(Not to be confused with American Indian Census Rolls.) There are two kinds of Indian census schedules. This page is about the the kind of special "non-population" schedules made by the U.S. Census Bureau at the same time as regular federal population schedules. If during his visit to the rest of the population, a census taker discovered a resident was an American Indian, the census taker in some census years completed a separate, additional schedule for that person. For the 1910 federal census, Indian schedules are found at the end of the regular population schedules for each county. The Indian schedules are similar but have some slightly different questions from the regular population schedules.
Another kind of Indian census was often taken one tribe (Indian nation) at a time by Bureau of Indian Affairs agents, and relatively few non-Indians were counted. Tribal censuses, or Indian census rolls counted mostly Indians living in that tribe. They were taken at a different time than the regular United States federal censuses. This type of Indian or tribal census, or Indian census roll is not described any further on this Wiki page. For further information about that type of Indian or tribal census see American Indian Census Rolls.

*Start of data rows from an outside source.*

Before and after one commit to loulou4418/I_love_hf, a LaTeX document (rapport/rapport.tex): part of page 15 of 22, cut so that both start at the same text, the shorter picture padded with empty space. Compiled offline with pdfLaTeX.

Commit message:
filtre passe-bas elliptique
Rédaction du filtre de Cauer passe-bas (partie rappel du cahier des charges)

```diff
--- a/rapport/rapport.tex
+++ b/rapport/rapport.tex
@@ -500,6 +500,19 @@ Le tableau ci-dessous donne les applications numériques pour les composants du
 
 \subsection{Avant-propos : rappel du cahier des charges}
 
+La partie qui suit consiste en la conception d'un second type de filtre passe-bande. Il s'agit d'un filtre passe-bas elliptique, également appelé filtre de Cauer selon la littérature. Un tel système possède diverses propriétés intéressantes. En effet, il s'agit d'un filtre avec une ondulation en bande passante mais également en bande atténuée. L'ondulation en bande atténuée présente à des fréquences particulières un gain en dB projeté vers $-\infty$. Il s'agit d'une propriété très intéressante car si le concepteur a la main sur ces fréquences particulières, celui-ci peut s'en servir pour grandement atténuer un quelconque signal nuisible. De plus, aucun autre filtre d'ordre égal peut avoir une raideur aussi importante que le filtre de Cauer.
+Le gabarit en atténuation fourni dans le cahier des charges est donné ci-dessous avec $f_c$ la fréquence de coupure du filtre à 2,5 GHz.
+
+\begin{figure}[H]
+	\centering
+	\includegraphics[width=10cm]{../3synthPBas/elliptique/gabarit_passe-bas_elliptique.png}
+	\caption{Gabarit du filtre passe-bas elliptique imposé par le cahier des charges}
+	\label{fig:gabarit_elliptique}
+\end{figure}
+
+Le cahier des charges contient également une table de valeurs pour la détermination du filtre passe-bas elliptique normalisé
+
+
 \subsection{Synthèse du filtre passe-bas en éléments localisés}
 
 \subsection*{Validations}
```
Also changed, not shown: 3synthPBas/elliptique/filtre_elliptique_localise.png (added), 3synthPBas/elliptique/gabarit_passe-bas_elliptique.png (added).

Indian Population Schedules -- 1900 United States Census
When the United State Census Bureau collected information for the 1900 federal census, instructions were sent to the census takers to record information about Indians, "both those on reservations and those living in family groups outside of reservations. Special forms headed "Indian Population" were provided for this purpose.
The census takers were instructed to make an enumeration of Indians living on reservations on the Indian Population forms. If an Indian had intermarried with a white or Negro and that person was living with the Indian family, they were also to be recorded on the Indian Population form. But if an Indian individual was living outside of a reservation with a white or Negro family, that person was to be listed on the general population schedule with the rest of the family. The same instructions were also given for Indians living off the reservation.
Indian Population schedules were divided into two parts. The top half of the page was identical to the general population schedule, but contained only twenty lines, instead of the usual fifty. The bottom half of the page contains "Special Inquiries Relating to Indians" for those listed on the top half of the page. These inquiries included any other name the person may have been using at the time of the census (usually their Indian name), the tribe of the person listed as well as that of the person's father and mother, degree of white blood, whether or not the person was living in polygamy, whether or not they were "taxed," and the type of dwelling in which they were living.
Census enumerators were instructed to record occupations as on general schedules, except if the Indian was wholly dependent on the government, they were to write "Ration Indian" in the occupation column. If they were partly self-supporting or a minor receiving rations, special instructions were also given.
The question concerning whether or not the individual was taxed provides the researcher with some clues to some other potential records. If the Indian either (1) was "living among white people as an individual, and as such subject to taxation," or (2) was "living with his or her tribe but has received an allotment of land, and thereby has acquired citizenship," then the answer in column 35 was to be recorded as "Yes." In the second case above, column 37 should also have "Yes" recorded in it. If the individual was living on the reservation and has a "Yes" in column 37, there should be an allotment record for that individual somewhere among the agency records for that reservation.
If the answer in column 35 is "No," that should indicate that the Indian is either living on a reservation without an allotment, or is "roaming over unsettled territory."
Column 38 is an indication of the permanence of the Indian family. If they were living in a tent, tepee, or other temporary dwelling, the entry in the column should state "movable." If they are living in a permanent dwelling of any kind, the entry should be "fixed."
The Indian Population schedules may be collected together under the name of the reservation or Indian school. They are filed in the Bureau of Census under the name of the county and state in which the reservation or school is located. Indian families living off the reservation may be filed with the township or county in which they were residing.
- Szucs, Loretto Dennis and Wright, Matthew. Finding Answers in U.S. Census Records. (Orem, Utah: 2001 Ancestry) FHL Book 973 X27s.